Entries supplied:
######
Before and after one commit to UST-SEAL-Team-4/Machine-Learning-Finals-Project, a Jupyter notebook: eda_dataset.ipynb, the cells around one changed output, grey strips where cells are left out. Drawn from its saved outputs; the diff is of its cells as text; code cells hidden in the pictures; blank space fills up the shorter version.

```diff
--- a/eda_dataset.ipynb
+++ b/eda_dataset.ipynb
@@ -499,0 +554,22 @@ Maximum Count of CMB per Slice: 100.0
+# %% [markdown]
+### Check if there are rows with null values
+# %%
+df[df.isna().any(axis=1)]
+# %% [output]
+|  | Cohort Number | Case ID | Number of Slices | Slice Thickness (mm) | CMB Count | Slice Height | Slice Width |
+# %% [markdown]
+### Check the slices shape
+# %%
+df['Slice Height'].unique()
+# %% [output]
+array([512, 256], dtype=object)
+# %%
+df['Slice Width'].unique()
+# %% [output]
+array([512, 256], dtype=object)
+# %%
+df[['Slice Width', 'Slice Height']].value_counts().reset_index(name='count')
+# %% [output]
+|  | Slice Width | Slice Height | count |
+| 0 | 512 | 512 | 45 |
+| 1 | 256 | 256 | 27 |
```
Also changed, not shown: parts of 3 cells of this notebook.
######
What the exercise asks:
Read the listing. Copy each line that has the word "ipynb" in it.

Output:
Before and after one commit to UST-SEAL-Team-4/Machine-Learning-Finals-Project, a Jupyter notebook: eda_dataset.ipynb, the cells around one changed output, grey strips where cells are left out. Drawn from its saved outputs; the diff is of its cells as text; code cells hidden in the pictures; blank space fills up the shorter version.
--- a/eda_dataset.ipynb
+++ b/eda_dataset.ipynb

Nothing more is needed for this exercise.